◆ **Task**: Count up every line of the data in which "subgraph" occurs. The reply is one number and nothing more.

Before-and-after change records:
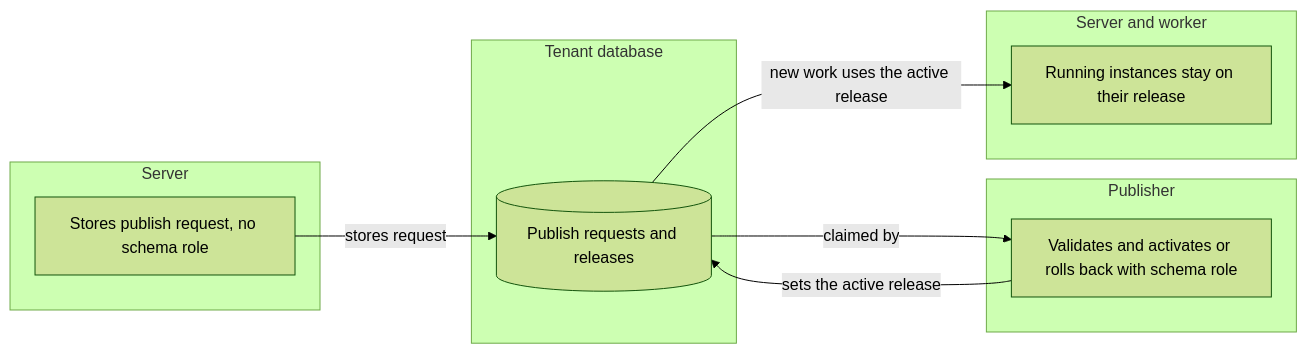
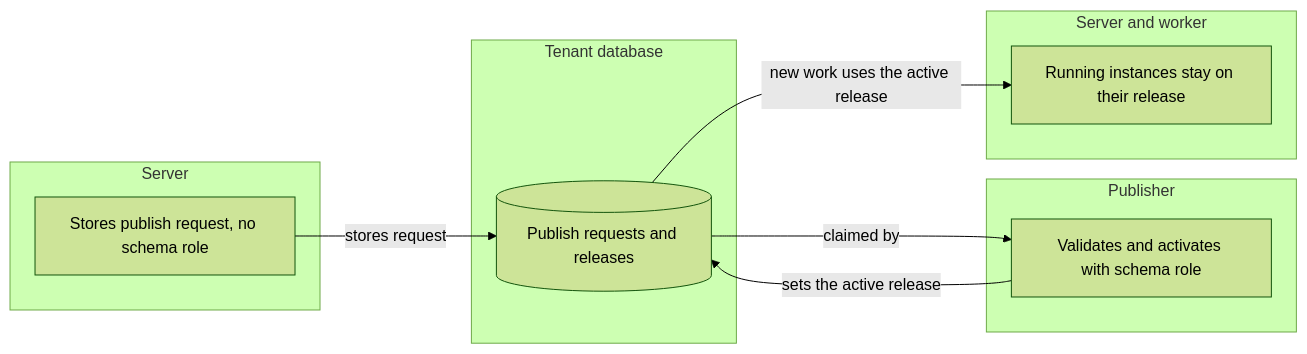
Before and after one commit to phuongnse/axis: the tenth of 19 diagrams in docs/reference/threat-model-product.md, drawn with Mermaid (forest theme). The commit also changed other lines of this file and 20 other files, not shown here.

````diff
--- a/docs/reference/threat-model-product.md
+++ b/docs/reference/threat-model-product.md
@@ -268,19 +268,19 @@
 ```mermaid
 flowchart LR
     subgraph server [Server]
         Request[Stores publish request, no schema role]
     end
     subgraph tenantdb [Tenant database]
         Requests[(Publish requests and releases)]
     end
     subgraph publisher [Publisher]
-        Activate[Validates and activates or rolls back with schema role]
+        Activate[Validates and activates with schema role]
     end
     subgraph running [Server and worker]
         Instances[Running instances stay on their release]
     end
     Request -->|stores request| Requests
     Requests -->|claimed by| Activate
     Activate -->|sets the active release| Requests
     Requests -->|new work uses the active release| Instances
 ```
````
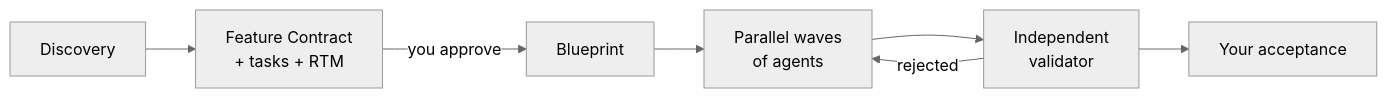
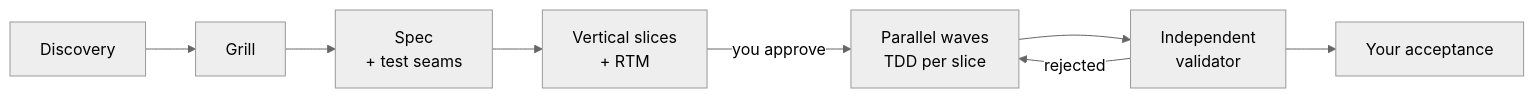
Before and after one commit to NowItMakesSense/aisef: the diagram in README.md, drawn with Mermaid (neutral theme). The commit also changed other lines of this file and 44 other files, not shown here.

````diff
--- a/README.md
+++ b/README.md
@@ -26,9 +26,10 @@
 ```mermaid
 flowchart LR
-  D[Discovery] --> F[Feature Contract<br/>+ tasks + RTM]
-  F -->|you approve| B[Blueprint]
-  B --> W[Parallel waves<br/>of agents]
+  D[Discovery] --> G[Grill]
+  G --> S[Spec<br/>+ test seams]
+  S --> F[Vertical slices<br/>+ RTM]
+  F -->|you approve| W[Parallel waves<br/>TDD per slice]
   W --> V[Independent<br/>validator]
   V -->|rejected| W
   V --> A[Your acceptance]
 ```
````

◆ **Task solution**: 4